The rate of cardiovascular risk factors among Hispanic/Latino people living in the U.S. is very high, and while they are often aware of their health conditions, less than half of the Hispanic/Latino adults with history of stroke or transient ischemic attack (TIA) had healthy blood pressure and cholesterol, and about half had healthy blood sugar levels, according to new research published today in Stroke, a journal of the American Stroke Association, a division of the American Heart Association.
According to the American Heart Association, from 2015 to 2018, 52.3% of Hispanic men and 42.7% of Hispanic women aged 20 years and older had cardiovascular disease (CVD).
“It’s a wake-up call for the medical community. Despite our best efforts, Hispanic and Latino populations still seem to be undertreated for their vascular risk factors,” said Fernando D. Testai, M.D., Ph.D., FAHA, study co-author and an associate professor of neurology at the University of Illinois at Chicago. “I didn’t expect the numbers to be so dismal. We found many of the participants with previous stroke knew about their vascular risk factors; however, the data indicate they are receiving inadequate treatment and support, which are a real concern.”
Researchers reviewed data from the Hispanic Community Health Study/Study of Latinos (HCHS/SOL), a longitudinal study of the health of people of Cuban, Dominican, Mexican, Puerto Rican, and Central and South American background. Between 2008 and 2011, more than 16,000 participants, ages 18 to 74, completed questionnaires about their health and were examined at one of four centers in Chicago, the Bronx neighborhood of New York City, Miami and San Diego.
Drawing from the HCHS/SOL data, researchers focused on data for 404 adults (39% male) who had a self-reported history of stroke or TIA. They investigated the rates of high blood pressure, diabetes and high cholesterol, and assessed whether the 404 study participants knew that they had these major cardiovascular risk factors and the treatment status for these chronic health conditions.

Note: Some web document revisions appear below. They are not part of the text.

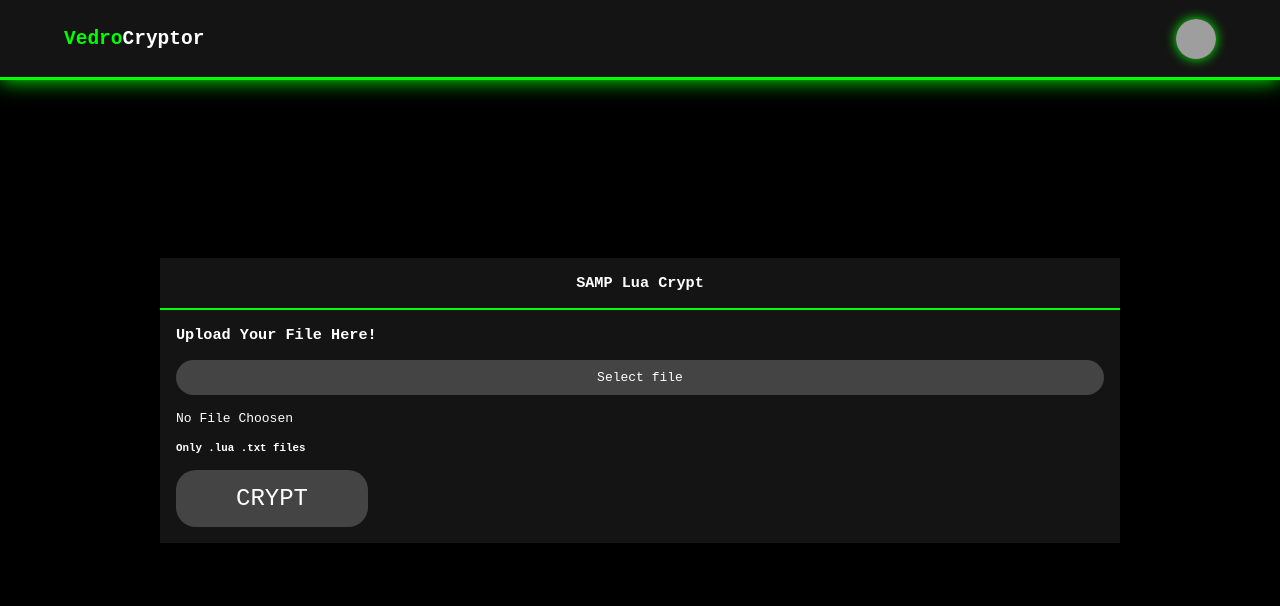
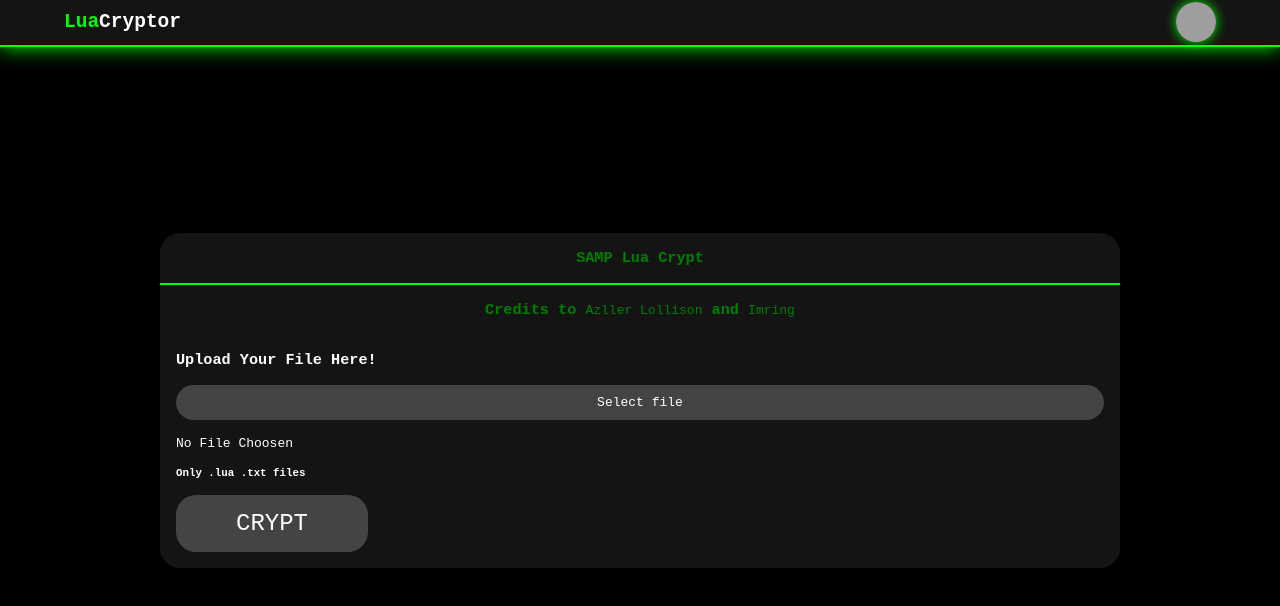
Before and after one commit to NotGivinFuck/NotGivinFuck.github.io, a plain HTML site: page index.html in a window 1280 px wide. Drawn offline with Linux system fonts and the light colour scheme; grey boxes are pictures that could not be loaded.

Commit message:
Update index.html

```diff
--- a/index.html
+++ b/index.html
@@ -4,7 +4,7 @@
 	<meta charset="UTF-8" />
 	<meta http-equiv="X-UA-Compatible" content="IE=edge" />
 	<meta name="viewport" content="width=device-width, initial-scale=1.0" />
-	<title>Vedro Lua Cryptor</title>
+	<title>Lua Crypt</title>
 	<style>
 	  /* Animations */
 
@@ -51,12 +51,12 @@
 	  /* navbar */
 	  .navbar {
 		display: flex;
-		height: 5rem;
+		height: 2rem;
 		justify-content: space-between;
 		align-items: center;
 		padding: 1.4rem 5%;
 		background-color: rgba(20, 20, 20);
-		border-bottom: 3px solid rgb(0, 255, 0);
+		border-bottom: 2px solid rgb(0, 255, 0);
 		position: fixed;
 		top: 0;
 		left: 0;
@@ -76,7 +76,7 @@
 	  }
 
 	  .logo:hover {
-		color: rgb(255, 255, 255);
+		color: rgb(0, 255, 0);
 		transition: 0.2s ease-in-out;
 	  }
 	  .logo:hover span {
@@ -131,9 +131,8 @@
 	  }
 
 	  .profile:hover {
-		border-radius: 13px;
 		border: 1.5px solid rgb(0, 255, 0, 1);
-		transform: scale(1.5);
+		transform: scale(1.25);
 	  }
 
 	  .profile:active {
@@ -149,9 +148,36 @@
 		width: 100%;
 		position: relative;
 		background-color: rgba(20, 20, 20);
-
+		border-radius: 20px;
 		animation: popup 1s cubic-bezier(0.175, 0.885, 0.32, 1.275) 1 normal
 		  forwards;
+	  }
+
+	  .card-credits {
+		display: flex;
+		padding: 1rem;
+		justify-content: center;
+		align-items: center;
+	  }
+
+	  .card-credits h3 {
+		color: green;
+		transition: 0.5s;
+	  }
+
+	  .card-credits h3:hover {
+		color: rgb(255, 143, 255);
+		transition: 0.5s;
+	  }
+
+	  .card-credits a {
+		color: green;
+		transition: 0.5s;
+	  }
+
+	  .card-credits a:hover {
+		color: rgb(255, 143, 255);
+		transition: 0.5s;
 	  }
 
 	  .card-header {
@@ -163,7 +189,7 @@
 	  }
 
 	  .card-header h3 {
-		color: white;
+		color: green;
 		transition: 0.5s;
 	  }
 
@@ -268,9 +294,9 @@
   <body>
 	<!-- Navbar -->
 	<nav class="navbar">
-	  <h1 class="logo"><span>Vedro</span>Cryptor</h1>
+	  <h1 class="logo"><span>Lua</span>Cryptor</h1>
 	  <div class="account" style="--order: 4">
-		<div class="profile" onclick="goToTelegram()"></div>
+		<div class="profile" onclick="goToWebSite('https:/t.me/ssxnox/')"></div>
 	  </div>
 	</nav>
 
@@ -279,6 +305,10 @@
 	  <div class="card">
 		<div class="card-header">
 		  <h3>SAMP Lua Crypt</h3>
+		</div>
+		<div class="card-credits">
+		  <h3> Credits to&nbsp;</h3><a href="https://www.blast.hk/members/143311/" target="_blank">Azller Lollison</a>
+		  <h3>&nbsp;and&nbsp;</h3><a href="https://www.blast.hk/members/106094/" target="_blank">Imring</a>
 		</div>
 		<div class="card-body">
 		  <div class="filescript">
@@ -310,8 +340,8 @@
 		  return encryptedFileName;
 		}
 
-		function goToTelegram() {
-			location.href = "https://t.me/ssxnox";
+		function goToWebSite(website) {
+			location.href = website;
 		}
 		function getRandomInt(min, max) {
 			return Math.floor(Math.random() * (max - min) + min);
```
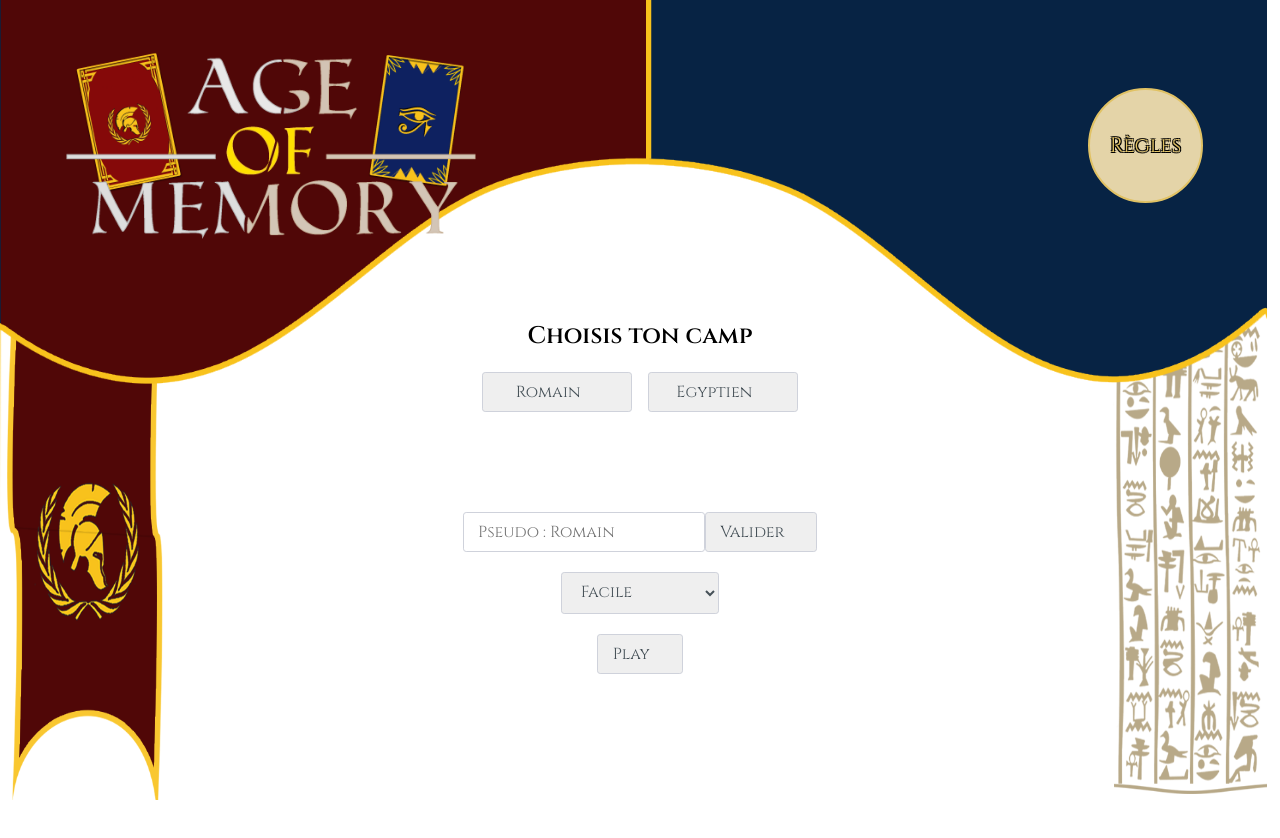
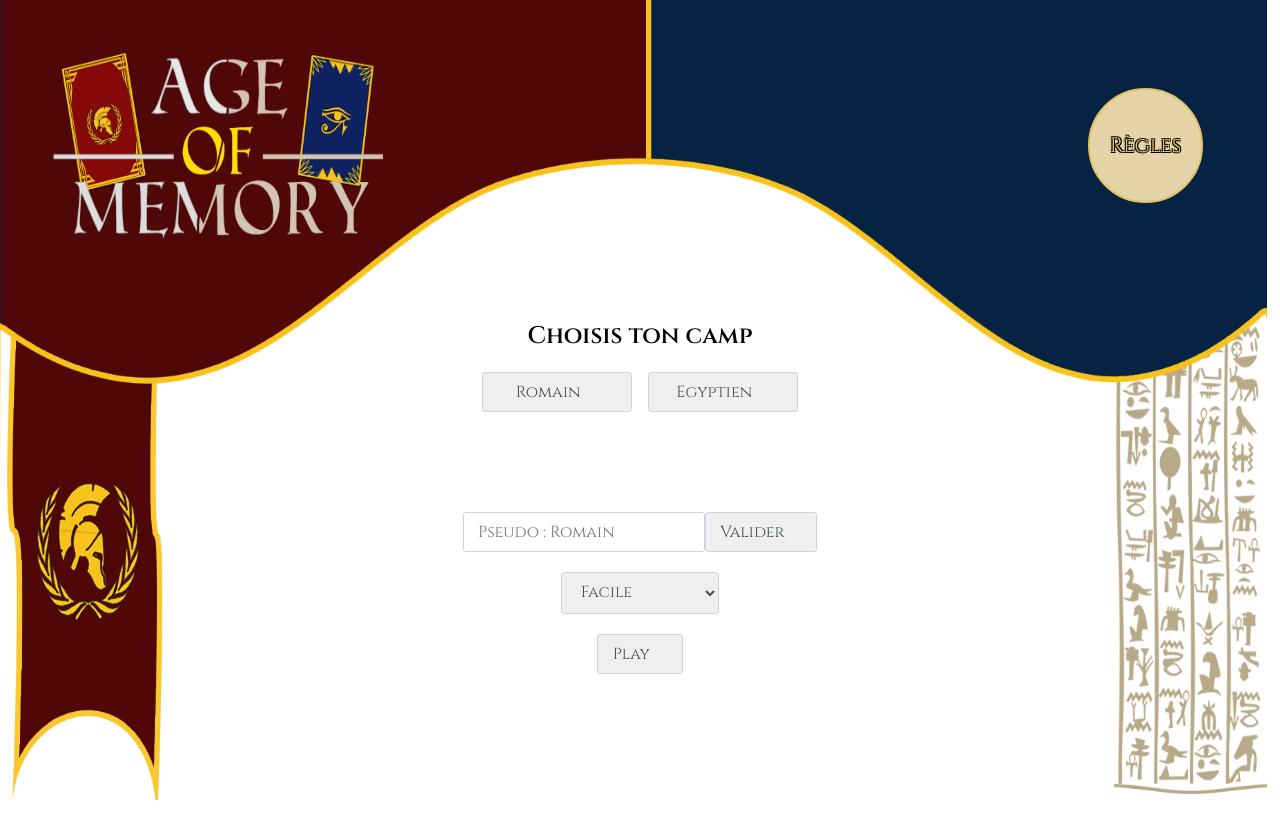
Before and after one commit to WildCodeSchool/reims-js-2103-project2-age-of-memory, a React (Create React App) app: page / in a window 1280 px wide. Shown: the top 838 px of the page. Built offline with nearby package versions, Linux system fonts and the light colour scheme.

Commit message:
réglage logo

```diff
--- a/src/components/Css/Header.css
+++ b/src/components/Css/Header.css
@@ -15,6 +15,7 @@
     position: relative;
     bottom: 110vh;
     height: 60vh;
+    width: 35vw;
 }
 
 
```
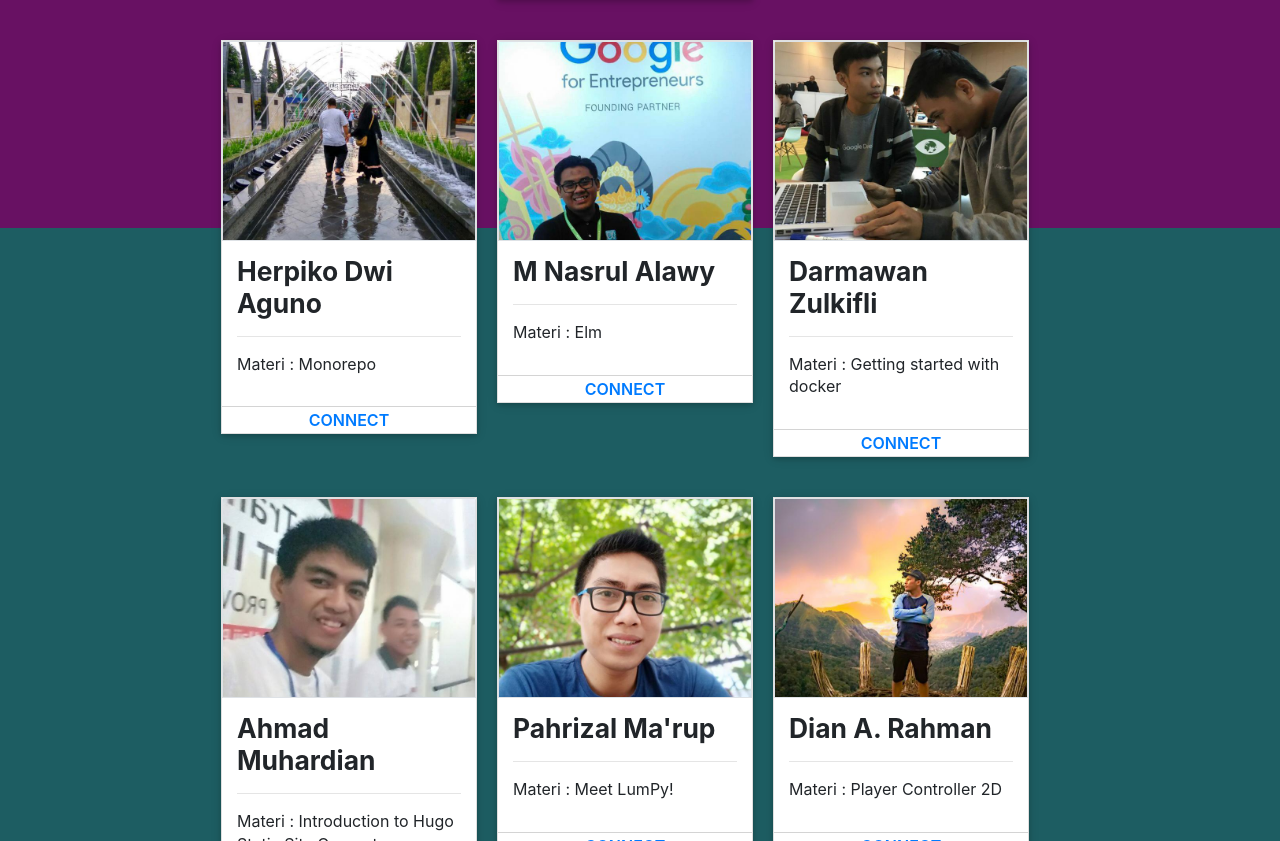
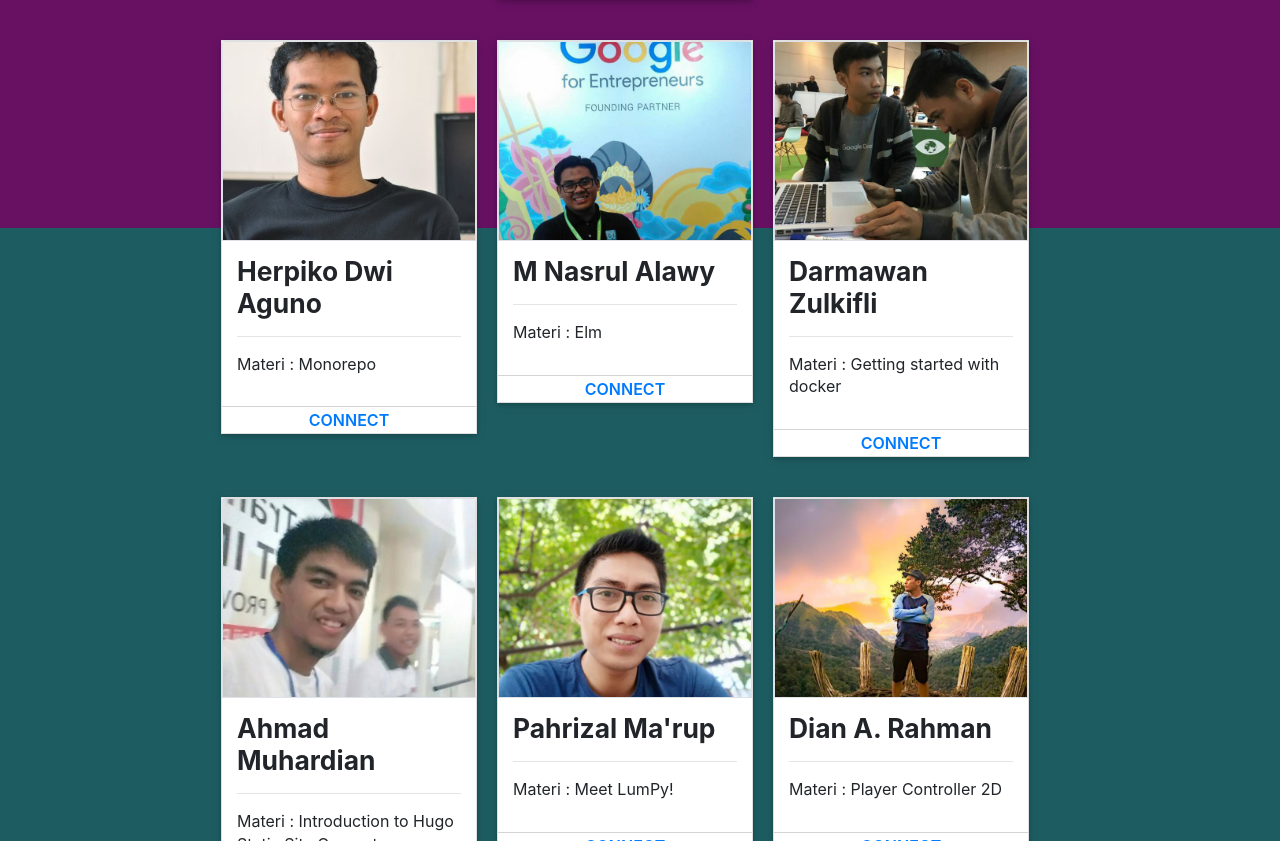
Before and after one commit to LombokDev/Meetup006, a plain HTML site: page docs/index.html in a window 1280 px wide. Shown: the part 3020-3861 px from the top of the page. Drawn offline with nearby package versions, Linux system fonts and the light colour scheme; files whose address does not match are found by name.

Commit message:
Change mr herpiko photos

```diff
--- a/docs/index.html
+++ b/docs/index.html
@@ -242,7 +242,7 @@
 			<div class="col-xs-12 col-sm-3 card-detail">
 				<div class="card">
 					<a class="img-card" href="">
-						<img class="img-responsive img-thumbnail" src='img/deni.jpg'>
+						<img class="img-responsive img-thumbnail" src='img/herpiko.jpeg'>
 					</a>
 					<div class="card-content">
 						<h4 class="card-title">
```
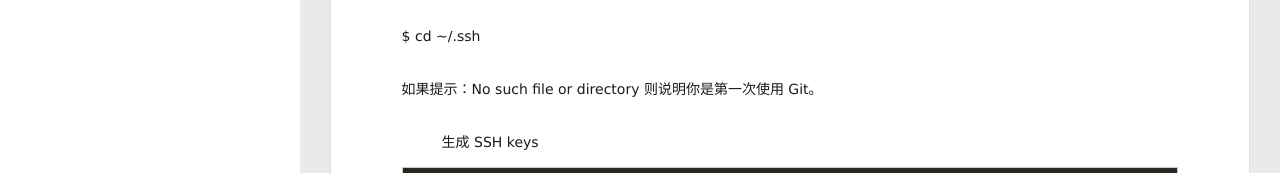
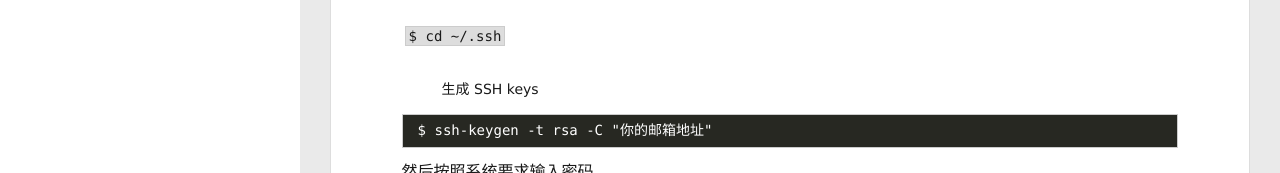
Before and after one commit to shutaozh/jasonzhn.github.io, a plain HTML site: page index.html in a window 1280 px wide. Shown: the part 627-800 px from the top of the page. Drawn offline with Linux system fonts and the light colour scheme.

Commit message:
Site updated: 2018-02-04 17:30:34

```diff
--- a/index.html
+++ b/index.html
@@ -184,9 +184,8 @@
 </ol>
 <h2 id="二-注册GitHub账户"><a href="#二-注册GitHub账户" class="headerlink" title=" 二. 注册GitHub账户"></a> 二. 注册GitHub账户</h2><p>打开<a href="https://github.com/" target="_blank" rel="noopener">GitHub官网</a>，填写 username 和邮箱进行注册</p>
 <h2 id="三-配置-SSH-keys"><a href="#三-配置-SSH-keys" class="headerlink" title="三. 配置 SSH keys"></a>三. 配置 SSH keys</h2><ol>
-<li><p>检查 SSH keys<br> 打开Git Bash，输入</p>
-<p>$ cd ~/.ssh</p>
-<p>如果提示：No such file or directory 则说明你是第一次使用 Git。</p>
+<li><p>检查 SSH keys<br>  打开Git Bash，输入</p>
+<p> <code>$ cd ~/.ssh</code></p>
 <ol>
 <li>生成 SSH keys</li>
 </ol>
@@ -204,8 +203,8 @@ Enter same passphrase again:&lt;再次输入加密串&gt;
 </ol>
 <ol>
 <li><p>设置用户信息</p>
-<p>$ git config –global user.name “你的用户名”</p>
-<p>$ git config –global user.email  “你的邮箱地址”<br>四. 使用 GitHub Pages 搭建博客</p>
+<p> $ git config –global user.name “你的用户名”</p>
+<p> $ git config –global user.email  “你的邮箱地址”<br> 四. 使用 GitHub Pages 搭建博客</p>
 </li>
 </ol>
 <hr>
```
Also changed, not shown: 2017/12/24/使用Github Page+Hexo搭建个人博客/index.html (+8 -9 lines).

They also analyzed if participants were taking medications to prevent a second stroke.
- Overall, 59% of participants had high blood pressure, 65% had high cholesterol and more than one-third had diabetes (Type 1 or Type 2).
- Even though up to 90% of study participants knew they had these CVD risk factors, most did not have healthy levels: almost half had normal blood pressure levels; one-third had healthy cholesterol levels; and about half had their blood sugar in a healthy range.
- About half of participants were taking anti-clotting medications; less than half were taking cholesterol-lowering statin medications; and one-quarter were taking both medications, the mainstay of stroke prevention.
- Older age was associated with uncontrolled high blood pressure and diabetes.
- Adults born in the U.S. or who have lived in the U.S. more than 10 years were more likely to have poorly controlled diabetes.
- Women were more likely to have unhealthy cholesterol levels; and
- Not having health insurance was associated with decreased statin use and unhealthy cholesterol levels.
“Health care professionals can help inform and support Hispanic/Latino adults about the importance of adopting healthy lifestyle behaviors in order to reduce cardiovascular risk,” Testai said. “Almost 80% of people in this study were overweight or obese, and a significant number continued to smoke despite having a history of stroke and other cardiovascular events. Access to care is another important area that we need to address to reduce cardiovascular risk in this population.”
In this analysis, researchers referenced older guidelines with higher thresholds for healthy blood pressure and cholesterol levels. “We were conservative in our goals. If we used the newer goals, which are far more stringent, the results would be even more alarming,” Testai said.
A major limitation of this study is that HCHS/SOL data was self-reported by participants. Another limitation is that while race was self-reported, social determinants of health and the health impacts of structural racism were not accounted for in this analysis.
The American Heart Association’s November 2020 Presidential Advisory, “Call to Action: Structural Racism as a Fundamental Driver of Health Disparities,” declared structural racism a cause of poor health and premature death from heart disease and stroke for many and detailed the Association’s immediate and ongoing action to accelerate social equity and health care and outcomes for all people.
In addition, the editors of Circulation: Cardiovascular Quality and Outcomes, another American Heart Association scientific journal, issued new guidance last month challenging the scientific research community to take a broader perspective and to methodically examine structural factors including racism when studying racial and ethnic disparities in health. It includes detailed, specific instructions for authors to encourage consistent framing, terminology and methods aligned with established best practices for scientific research on racial and ethnic disparities in health.